[Zope-Annce] ZOQL Method 0.2.0 released

Stephan Richter srichter@cbu.edu
Sun, 07 Oct 2001 21:17:52 -0500

Hello everyone,

I am very pleased to announce the initial release of ZOQL Method, version 

What does ZOQL stand for? As you might have guessed, ZOQL stands for Zope 
Object Query Language.

What does it do? With ZOQL you can query through the ZODB and retrieve 
objects, as you might be used to from SQL. Other statements, such as 
INSERT, CREATE, UPDATE, DELETE are supported as well. I hope to implement 
the ALTER statement soon. For more details on the language go to: 
http://demo.iuveno-net.de/iuveno/Products/ZOQLMethod/Documentation. The 
online help has also the reference as well as a nice and long example.

Does the ZOQL try to compete with the ZCatalog? No, not at all! In fact, 
ZOQL uses the ZCatalog to implement its Indexes. Yes, ZOQL can use a 
ZCatalog for queries, instead of walking through the tree itself.

Can I create Classes with ZOQL? Yes! You can create Products and put 
Classes into it. This is in particular useful for making temporary classes 
quickly. Later it will also serve as a method to generate Products from 
Case Tools like ObejctDomain. At the moment only ZClasses are supported though.

Does it implement any standard? No! Back in May, when I first thought about 
ZOQL, I looked at many of the current so-called "standards". At the end, 
there were basically three choices left.

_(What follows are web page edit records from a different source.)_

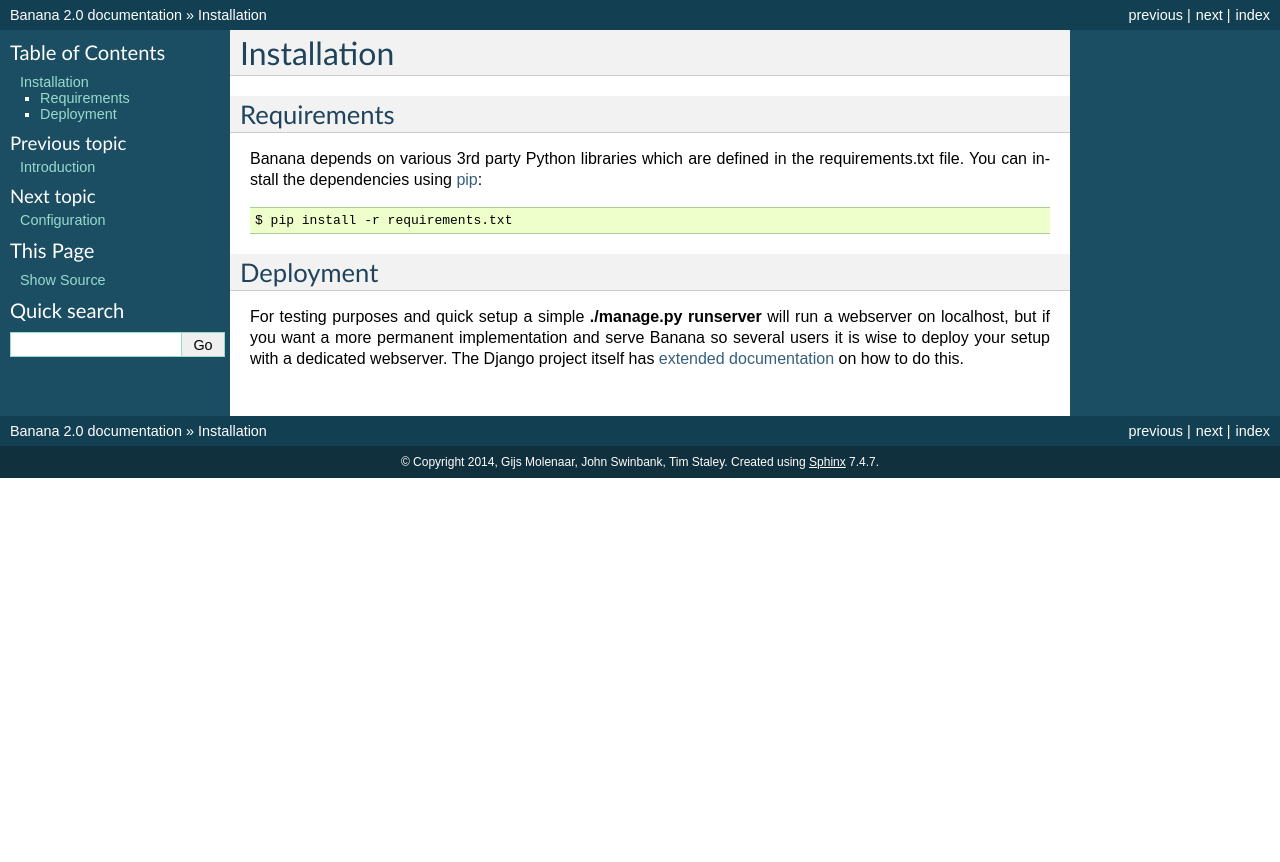
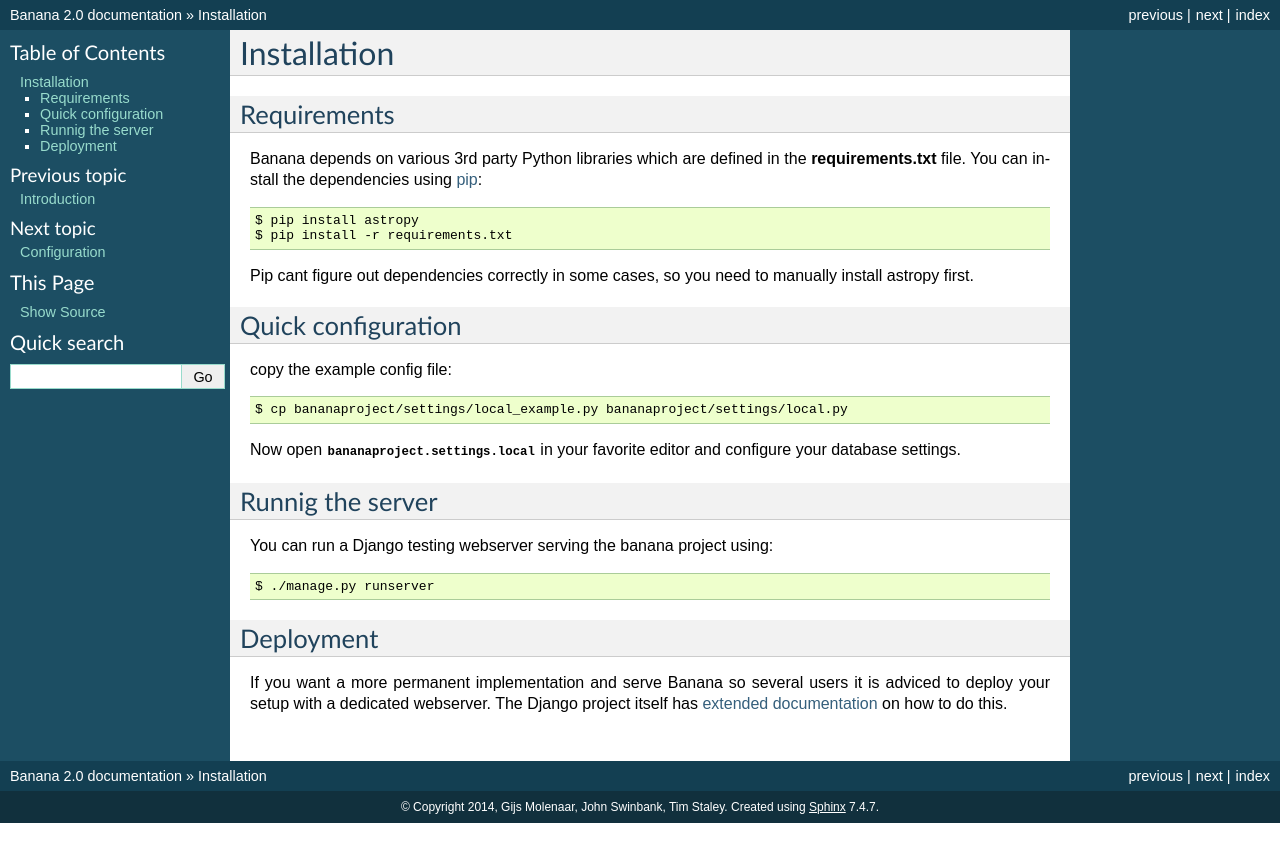
Before and after one commit to transientskp/banana, a Sphinx documentation site: the page built from doc/installation.rst, in a window 1280 px wide. Shown: the top 862 px of the page. Built offline with Sphinx 7.4.7, drawn with Linux system fonts in a browser that asks for light colours; formulas are drawn with MathJax 3.

Commit message:
improved documentation

```diff
--- a/banana/__init__.py
+++ b/banana/__init__.py
@@ -1,4 +1,4 @@
 """
-This is the Django Banana app. To learn more about what a app is please
+This is the Django Banana app. To learn more about what an app is please
 read the :ref:`banana-project` section.
 """
--- a/bananaproject/__init__.py
+++ b/bananaproject/__init__.py
@@ -1,11 +1,11 @@
 """
 This is the Banana Django Project. At the moment the split between the Banana
-app and the banana project is ambiguous since for now they are never used
+app and the banana project is quite ambiguous since for now they are never used
 separately. The Django Project is a placeholder for site specific logic or
 media types, like custom settings, templates and logo's. The app should contain
 all code that can be reused in an other Django project, together with other apps
 with a specific independent purpose.
 
 You can read more about this distinction in the `Django documentation resusable
-apps section <https://docs.djangoproject.com/en/1.6/intro/reusable-apps/>`_
+apps section <https://docs.djangoproject.com/en/1.6/intro/reusable-apps/>`_.
 """
--- /dev/null
+++ b/doc/art.rst
@@ -0,0 +1,4 @@
+Artwork
+=======
+
+This folder contains banana artwork.
--- /dev/null
+++ b/doc/doc.rst
@@ -0,0 +1,6 @@
+Documentation
+=============
+
+the **doc** folder inside the banana project contains a `Sphinx documentation
+<http://sphinx-doc.org/>`_ project which is used to generate the documentation
+your are now reading.
--- a/doc/index.rst
+++ b/doc/index.rst
@@ -14,8 +14,7 @@
    introduction
    installation
    configuration
-   bananaproject
-   banana
+   layout
    models
    testing
    mixins
--- a/doc/installation.rst
+++ b/doc/installation.rst
@@ -1,20 +1,43 @@
 Installation
 ============
+
 
 Requirements
 ------------
 Banana depends on various 3rd party Python libraries which are defined in
-the requirements.txt file. You can install the dependencies using `pip
+the **requirements.txt** file. You can install the dependencies using `pip
 <http://pip.readthedocs.org/>`_::
 
+    $ pip install astropy
     $ pip install -r requirements.txt
+
+Pip cant figure out dependencies correctly in some cases, so you need to
+manually install astropy first.
+
+
+Quick configuration
+-------------------
+
+copy the example config file::
+
+    $ cp bananaproject/settings/local_example.py bananaproject/settings/local.py
+
+Now open :mod:`bananaproject.settings.local` in your favorite editor and
+configure your database settings.
+
+
+Runnig the server
+-----------------
+
+You can run a Django testing webserver serving the banana project using::
+
+    $ ./manage.py runserver
 
 
 Deployment
 ----------
 
-For testing purposes and quick setup a simple **./manage.py runserver** will run
-a webserver on localhost, but if you want a more permanent implementation
-and serve Banana so several users it is wise to deploy your setup with a
-dedicated webserver. The Django project itself has `extended documentation
+If you want a more permanent implementation and serve Banana so several users it
+is adviced to deploy your setup with a dedicated webserver. The Django
+project itself has `extended documentation
 <https://docs.djangoproject.com/en/1.6/howto/deployment/>`_ on how to do this.
--- a/doc/testing.rst
+++ b/doc/testing.rst
@@ -21,15 +21,16 @@
 Updating the fixtures
 ---------------------
 
-The make the test suite pass after a schema change you need to update the
+To make the test suite pass after a schema change you need to update the
 fixtures also:
 
   - Populate the database with some dataset, not too big but make sure
     all tables are populated (like transient).
   - run `./manage.py dumpdata --database=postgres_gijs --indent=1 banana > testing/fixtures/initial_data.json`
     to serialize the data into the fixture.
-  - Note that some libraries like **astropy** write things to stdout which ruins the json output. Check
-    the json file to make sure there is no garbage at the start of the file.
+  - Note that some libraries like **astropy** write things to stdout which ruins
+    the json output. Check  the json file to make sure there is no garbage at
+    the start of the file.
   - Run the test suite and check if all tests are passing
   - If not, fix
   - Issue pull request
```
Also changed, not shown: doc/layout.rst (added, +13 -0 lines), doc/multidb.rst (+17 -0 lines), doc/sqlconsole.rst (added, +24 -0 lines), 1 other file.
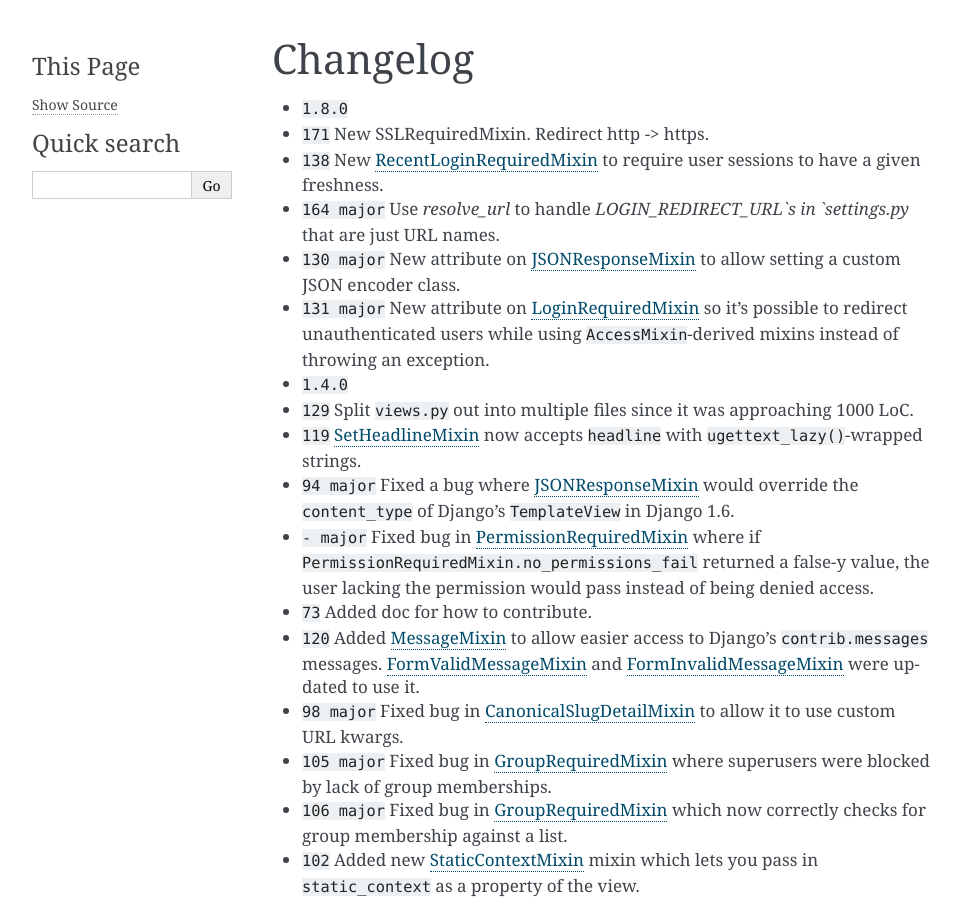
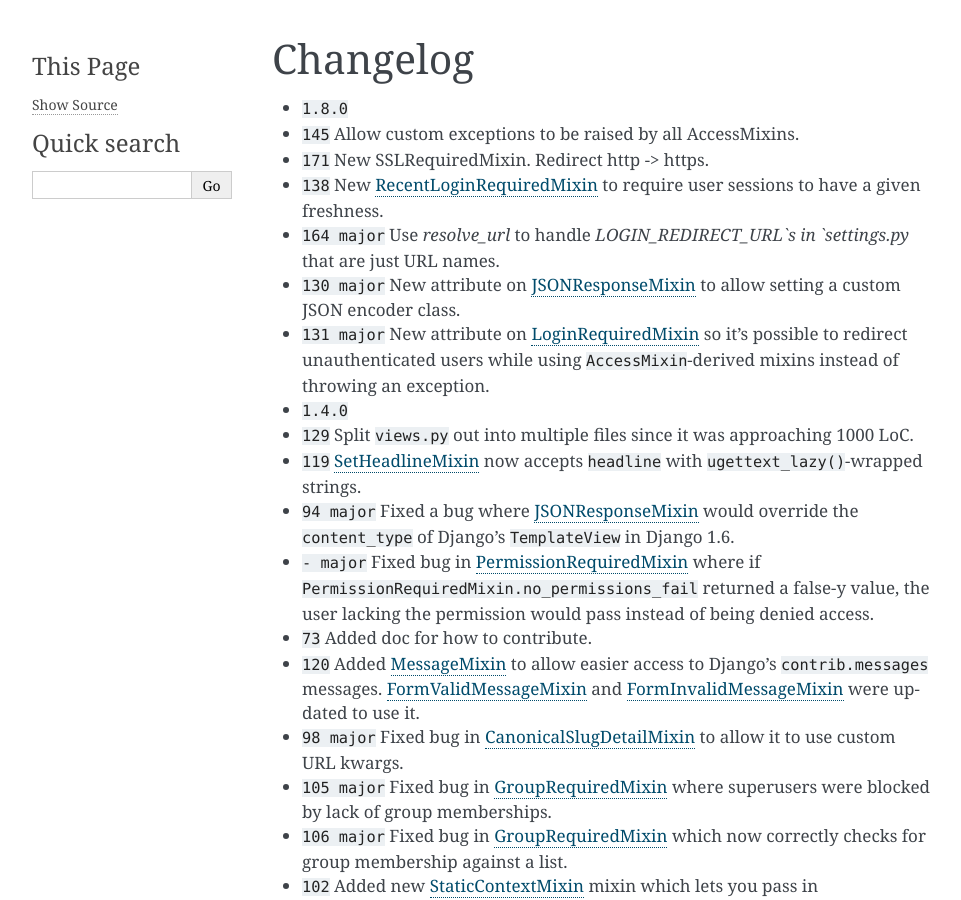
Before and after one commit to brack3t/django-braces, a Sphinx documentation site: the page built from docs/changelog.rst, in a window 1280 px wide and 900 px high. Shown: the whole window, without its empty margins (148-1109 px from the left). Built offline with Sphinx 7.4.7, drawn with Linux system fonts in a browser that asks for light colours; cross-references to code outside the pages are shown as plain code.

Commit message:
added 145 to changelog

```diff
--- a/docs/changelog.rst
+++ b/docs/changelog.rst
@@ -5,6 +5,7 @@ Changelog
 =========
 
 * :release:`1.8.0 <2015-04-16>`
+* :support:`145` Allow custom exceptions to be raised by all AccessMixins.
 * :feature:`171` New :ref:`SSLRequiredMixin`. Redirect http -> https.
 * :feature:`138` New :ref:`RecentLoginRequiredMixin` to require user sessions to have a given freshness.
 * :bug:`164 major` Use `resolve_url` to handle `LOGIN_REDIRECT_URL`s in `settings.py` that are just URL names.
```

Use (1) XPath/XQuery, (2) OQL/OCL 
or (3) implement a new language. Well, while XPath is okay, it really does 
not support any object manipulation and XQuery's syntax on the other hand 
is unacceptable for a Python programmer in my opinion. The OQL/OCL is 
supposed to be THE official standard for object-oriented query languages; 
yeah right, after reading a good chunk of the specs it was so obvious that 
it was horribly Java-bias, having three different data structures for a 
simple list...
       Well, so I was left with choice number 3. So I wrote down the 
original language reference and tried to keep it as close to SQL as I 
could. But the next task was to write a parser. This was the end of the 
project, until Thomas Foerster used Aaron Watter's kwParsing engine to 
implement the basic parser last month. Thanks a lot for the work! He gave 
the entire language a Pythonic twist by copying large parts of the Python 
Language Reference. :-) I finally got around to implement the product this 
       If you feel like sending me a hate mail right now, please send it to 

Did you get interested? The main URL is 
http://demo.iuveno-net.de/iuveno/Products/ZOQLMethod, but you can also find 
the files on Zope.org at 

Please feel free to send me any ideas, thoughts, comments, criticism, bugs 
and patches to srichter@cbu.edu!


PS: ZOQL is pronounced 'So cool!' :-)

Stephan Richter
CBU - Physics and Chemistry Student
Web2k - Web Design/Development & Technical Project Management